The Financial Services Authority (FSA) has censured defunct broker Gracechurch Investments for misconduct, including using pressure-selling tactics, resulting in client losses of at least £2 million.
The FSA said Gracechurch, now in liquidation, pressured customers to invest in shares of small companies resulting in multi-million pound losses. It said it would have fined the firm £1.5 million were it not in liquidation.
However the FSA is planning to fine former chief executive Sam Kenny £450,000 and prohibit him from working in financial services.
Kenny has referred the matter to the Upper Tribunal which will determine whether to uphold the FSA’s decision.
The FSA said Kenny personally pressurised clients, misrepresenting material facts, and in his role as chief executive trained and encouraged staff to pressure clients.
The FSA said Gracechurch’s brokers used pressure sales tactics to coerce clients to invest in risky small company stocks, listed on AIM and Plus or not listed at all.
It added the firm misrepresented the financial performance of stocks and brokers ignored requests for further information and protests that clients had no funds to invest. In at least one case a broker claimed that the recommendation was based on inside information, the FSA said.
Between 1 April 2008 and 4 November 2009, Gracechurch advised around 340 clients to buy about £4 million of small company stocks. Clients would have lost 72% of the their investments in eight of the top 10 stocks sold by the firm if they had held the stocks until 12 October 2011.
The FSA said the firm also provided the FSA with false dates for internal committee meetings and withheld a recording of a non-compliant advised sales call it requested.
The firm also knowingly employed someone in a senior position who was not approved by the FSA and who was linked to pressure-selling tactics, it said.
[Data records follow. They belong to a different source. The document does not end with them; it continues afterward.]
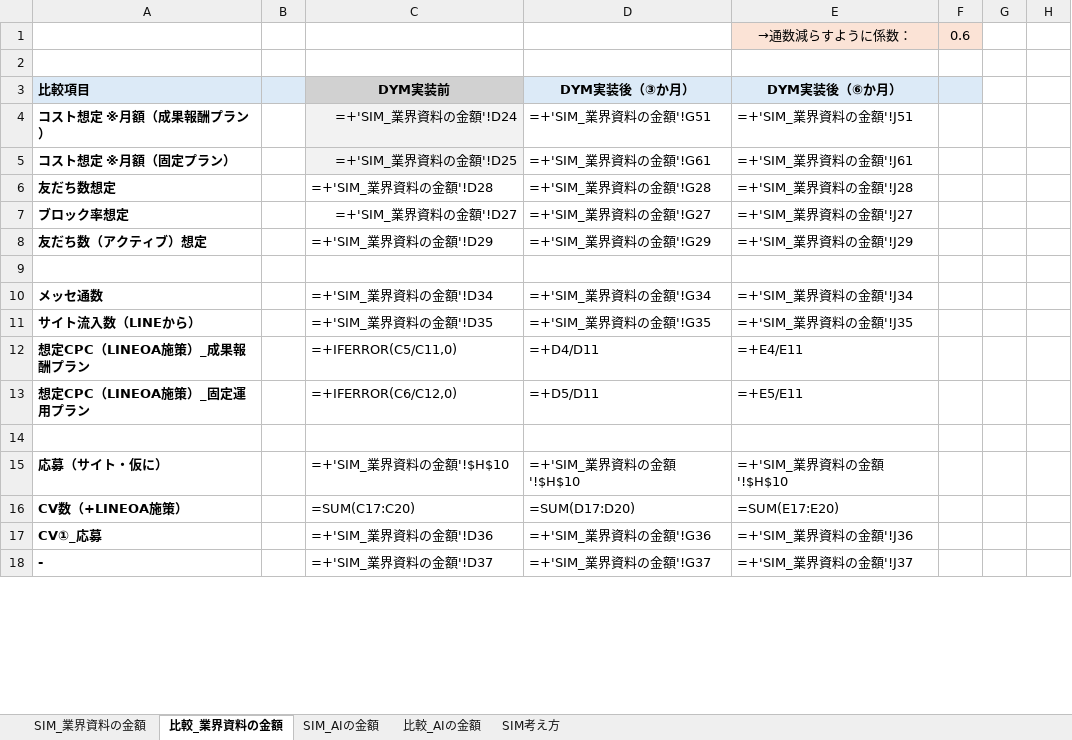
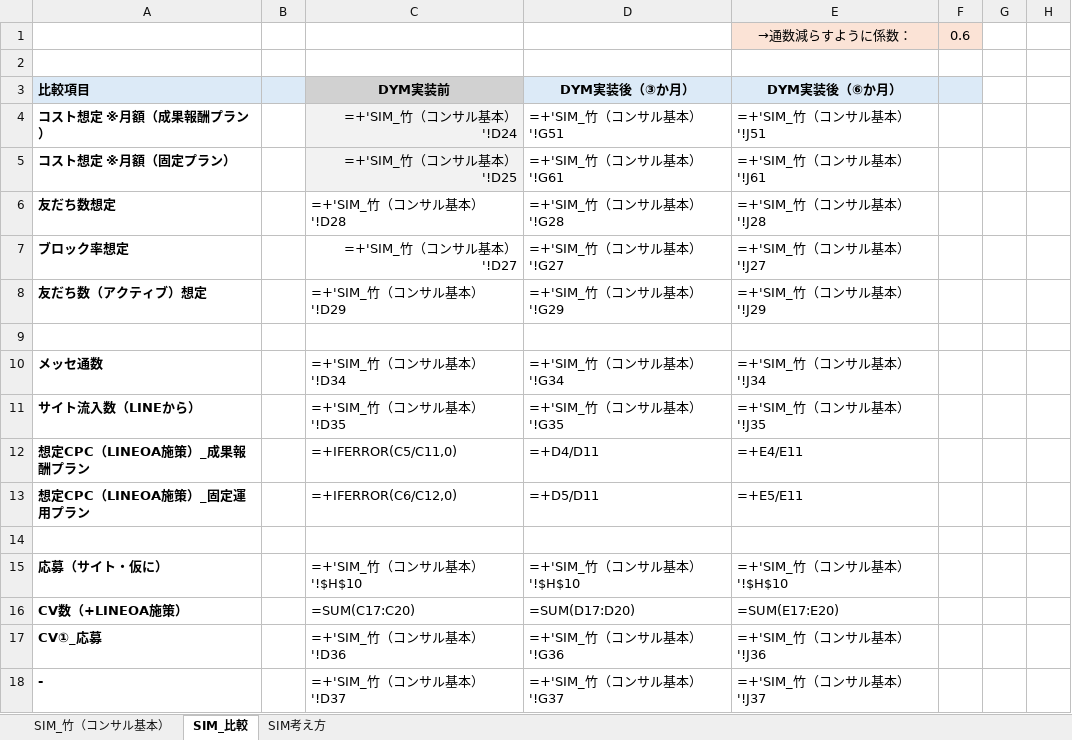
Before and after one commit to tonomura-r-dev/folder, an Excel workbook: 清水グループ御中_LINEOA施策提案【SIM】ver1.0.xlsx, sheet SIM_比較, drawn as a sheet; only a part is shown; values as stored, in another font and other column widths than the file's, no borders; formulas without a stored value are shown as written; the diff covers the shown part only; the diff names each change by its address in the sheet, - before the commit and + after, or states it on an @@ line.

```diff
--- a/清水グループ御中_LINEOA施策提案【SIM】ver1.0.xlsx (sheet SIM_比較)
+++ b/清水グループ御中_LINEOA施策提案【SIM】ver1.0.xlsx (sheet SIM_比較)
-sheet tab: SIM_業界資料の金額
+sheet tab: SIM_竹（コンサル基本）
-sheet tab: 比較_業界資料の金額
+sheet tab: SIM_比較
-sheet tab: SIM_AIの金額
-sheet tab: 比較_AIの金額
-C4 (DYM実装前): =+'SIM_業界資料の金額'!D24
+C4 (DYM実装前): =+'SIM_竹（コンサル基本）'!D24
-D4 (DYM実装後（③か月）): =+'SIM_業界資料の金額'!G51
+D4 (DYM実装後（③か月）): =+'SIM_竹（コンサル基本）'!G51
-E4 (DYM実装後（⑥か月）): =+'SIM_業界資料の金額'!J51
+E4 (DYM実装後（⑥か月）): =+'SIM_竹（コンサル基本）'!J51
-C5 (DYM実装前): =+'SIM_業界資料の金額'!D25
+C5 (DYM実装前): =+'SIM_竹（コンサル基本）'!D25
-D5 (DYM実装後（③か月）): =+'SIM_業界資料の金額'!G61
+D5 (DYM実装後（③か月）): =+'SIM_竹（コンサル基本）'!G61
-E5 (DYM実装後（⑥か月）): =+'SIM_業界資料の金額'!J61
+E5 (DYM実装後（⑥か月）): =+'SIM_竹（コンサル基本）'!J61
-C6 (DYM実装前): =+'SIM_業界資料の金額'!D28
+C6 (DYM実装前): =+'SIM_竹（コンサル基本）'!D28
-D6 (DYM実装後（③か月）): =+'SIM_業界資料の金額'!G28
+D6 (DYM実装後（③か月）): =+'SIM_竹（コンサル基本）'!G28
-E6 (DYM実装後（⑥か月）): =+'SIM_業界資料の金額'!J28
+E6 (DYM実装後（⑥か月）): =+'SIM_竹（コンサル基本）'!J28
-C7 (DYM実装前): =+'SIM_業界資料の金額'!D27
+C7 (DYM実装前): =+'SIM_竹（コンサル基本）'!D27
-D7 (DYM実装後（③か月）): =+'SIM_業界資料の金額'!G27
+D7 (DYM実装後（③か月）): =+'SIM_竹（コンサル基本）'!G27
-E7 (DYM実装後（⑥か月）): =+'SIM_業界資料の金額'!J27
+E7 (DYM実装後（⑥か月）): =+'SIM_竹（コンサル基本）'!J27
-C8 (DYM実装前): =+'SIM_業界資料の金額'!D29
+C8 (DYM実装前): =+'SIM_竹（コンサル基本）'!D29
-D8 (DYM実装後（③か月）): =+'SIM_業界資料の金額'!G29
+D8 (DYM実装後（③か月）): =+'SIM_竹（コンサル基本）'!G29
-E8 (DYM実装後（⑥か月）): =+'SIM_業界資料の金額'!J29
+E8 (DYM実装後（⑥か月）): =+'SIM_竹（コンサル基本）'!J29
-C10 (DYM実装前): =+'SIM_業界資料の金額'!D34
+C10 (DYM実装前): =+'SIM_竹（コンサル基本）'!D34
-D10 (DYM実装後（③か月）): =+'SIM_業界資料の金額'!G34
+D10 (DYM実装後（③か月）): =+'SIM_竹（コンサル基本）'!G34
-E10 (DYM実装後（⑥か月）): =+'SIM_業界資料の金額'!J34
+E10 (DYM実装後（⑥か月）): =+'SIM_竹（コンサル基本）'!J34
-C11 (DYM実装前): =+'SIM_業界資料の金額'!D35
+C11 (DYM実装前): =+'SIM_竹（コンサル基本）'!D35
-D11 (DYM実装後（③か月）): =+'SIM_業界資料の金額'!G35
+D11 (DYM実装後（③か月）): =+'SIM_竹（コンサル基本）'!G35
-E11 (DYM実装後（⑥か月）): =+'SIM_業界資料の金額'!J35
+E11 (DYM実装後（⑥か月）): =+'SIM_竹（コンサル基本）'!J35
-C15 (DYM実装前): =+'SIM_業界資料の金額'!$H$10
+C15 (DYM実装前): =+'SIM_竹（コンサル基本）'!$H$10
-D15 (DYM実装後（③か月）): =+'SIM_業界資料の金額'!$H$10
+D15 (DYM実装後（③か月）): =+'SIM_竹（コンサル基本）'!$H$10
-E15 (DYM実装後（⑥か月）): =+'SIM_業界資料の金額'!$H$10
+E15 (DYM実装後（⑥か月）): =+'SIM_竹（コンサル基本）'!$H$10
-C17 (DYM実装前): =+'SIM_業界資料の金額'!D36
+C17 (DYM実装前): =+'SIM_竹（コンサル基本）'!D36
-D17 (DYM実装後（③か月）): =+'SIM_業界資料の金額'!G36
+D17 (DYM実装後（③か月）): =+'SIM_竹（コンサル基本）'!G36
-E17 (DYM実装後（⑥か月）): =+'SIM_業界資料の金額'!J36
+E17 (DYM実装後（⑥か月）): =+'SIM_竹（コンサル基本）'!J36
-C18 (DYM実装前): =+'SIM_業界資料の金額'!D37
+C18 (DYM実装前): =+'SIM_竹（コンサル基本）'!D37
-D18 (DYM実装後（③か月）): =+'SIM_業界資料の金額'!G37
+D18 (DYM実装後（③か月）): =+'SIM_竹（コンサル基本）'!G37
-E18 (DYM実装後（⑥か月）): =+'SIM_業界資料の金額'!J37
+E18 (DYM実装後（⑥か月）): =+'SIM_竹（コンサル基本）'!J37
```
Also changed, not shown: 9 edited cells elsewhere in this sheet, sheet SIM_竹（コンサル基本）, 7 other files.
The FSA has also prohibited former Gracechurch compliance officer Carl Davey. The FSA would have fined Davey £175,000 if it were not for the serious financial hardship such a fine would cause.
As compliance officer, Davey was involved in the deliberate withholding of the non-compliant advised sales call requested by the FSA, it said.
Tracey McDermott (pictured), director of enforcement and financial crime at the FSA, said: ‘High pressure sales tactics and systematic misrepresentation to clients are wholly unacceptable practices. The FSA will not tolerate firms coercing clients into buying financial products or services that aren’t suitable for them. Senior management of stockbroking firms should be clear that the buck will stop with them.’